— Exercise instructions —
Copy out every line in the entries below that includes "override".

— Input material —
=== Section Start ===

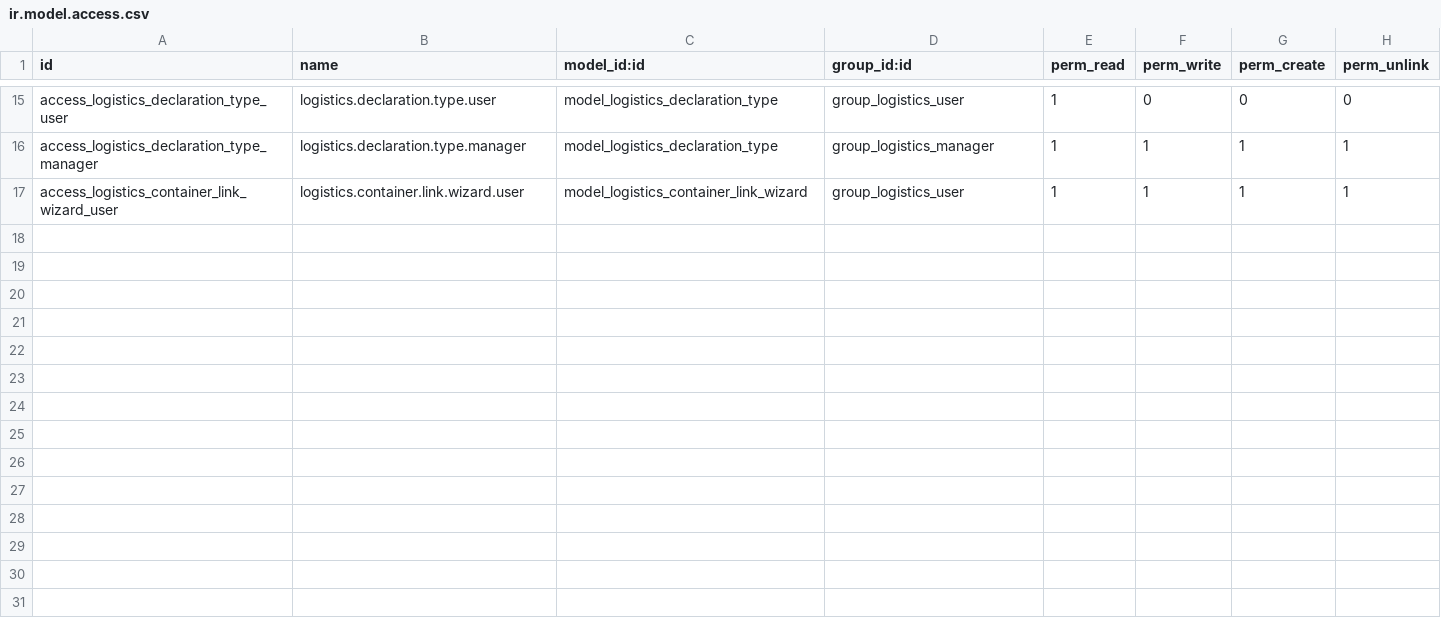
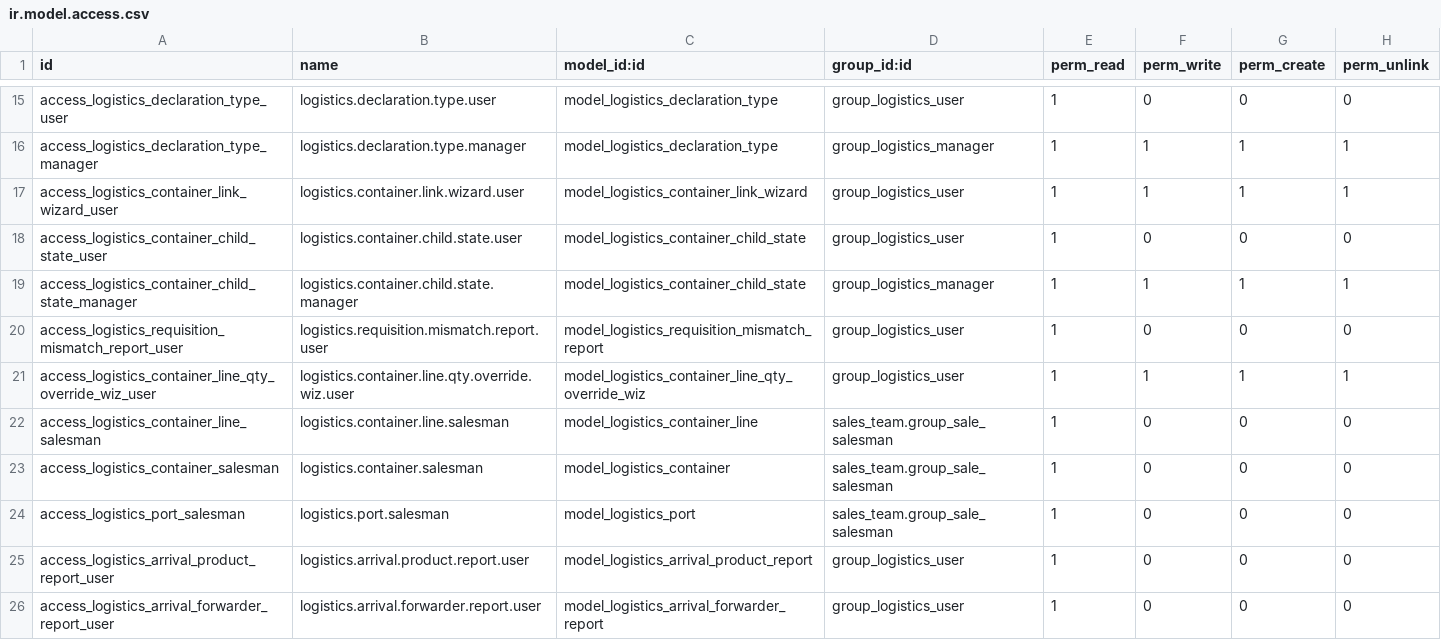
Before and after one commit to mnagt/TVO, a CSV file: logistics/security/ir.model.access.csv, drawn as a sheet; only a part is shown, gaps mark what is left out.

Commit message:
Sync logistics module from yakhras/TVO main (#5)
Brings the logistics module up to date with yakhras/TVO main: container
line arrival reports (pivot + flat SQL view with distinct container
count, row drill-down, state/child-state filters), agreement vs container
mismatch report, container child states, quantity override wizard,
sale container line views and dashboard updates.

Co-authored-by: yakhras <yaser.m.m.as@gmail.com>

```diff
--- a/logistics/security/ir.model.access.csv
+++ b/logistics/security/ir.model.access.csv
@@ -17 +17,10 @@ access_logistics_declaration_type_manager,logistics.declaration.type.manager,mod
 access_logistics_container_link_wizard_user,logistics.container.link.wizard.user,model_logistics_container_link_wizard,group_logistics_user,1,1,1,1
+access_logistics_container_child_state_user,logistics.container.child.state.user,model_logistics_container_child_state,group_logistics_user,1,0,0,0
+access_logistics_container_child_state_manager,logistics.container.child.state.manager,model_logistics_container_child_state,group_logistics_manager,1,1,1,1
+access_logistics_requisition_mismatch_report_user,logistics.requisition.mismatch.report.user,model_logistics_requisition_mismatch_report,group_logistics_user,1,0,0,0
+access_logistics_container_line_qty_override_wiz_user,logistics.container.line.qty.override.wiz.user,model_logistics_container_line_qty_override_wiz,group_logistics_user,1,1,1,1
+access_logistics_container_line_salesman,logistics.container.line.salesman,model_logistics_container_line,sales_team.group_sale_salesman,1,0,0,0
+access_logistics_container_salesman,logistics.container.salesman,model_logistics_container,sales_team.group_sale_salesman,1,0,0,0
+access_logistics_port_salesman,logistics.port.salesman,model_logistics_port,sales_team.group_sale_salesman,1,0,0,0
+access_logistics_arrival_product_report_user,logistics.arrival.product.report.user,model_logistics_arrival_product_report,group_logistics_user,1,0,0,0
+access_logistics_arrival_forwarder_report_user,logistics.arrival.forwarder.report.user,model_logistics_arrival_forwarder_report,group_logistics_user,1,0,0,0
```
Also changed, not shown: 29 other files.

=== Section End ===

— Answer box —
mismatch report, container child states, quantity override wizard,
+access_logistics_container_line_qty_override_wiz_user,logistics.container.line.qty.override.wiz.user,model_logistics_container_line_qty_override_wiz,group_logistics_user,1,1,1,1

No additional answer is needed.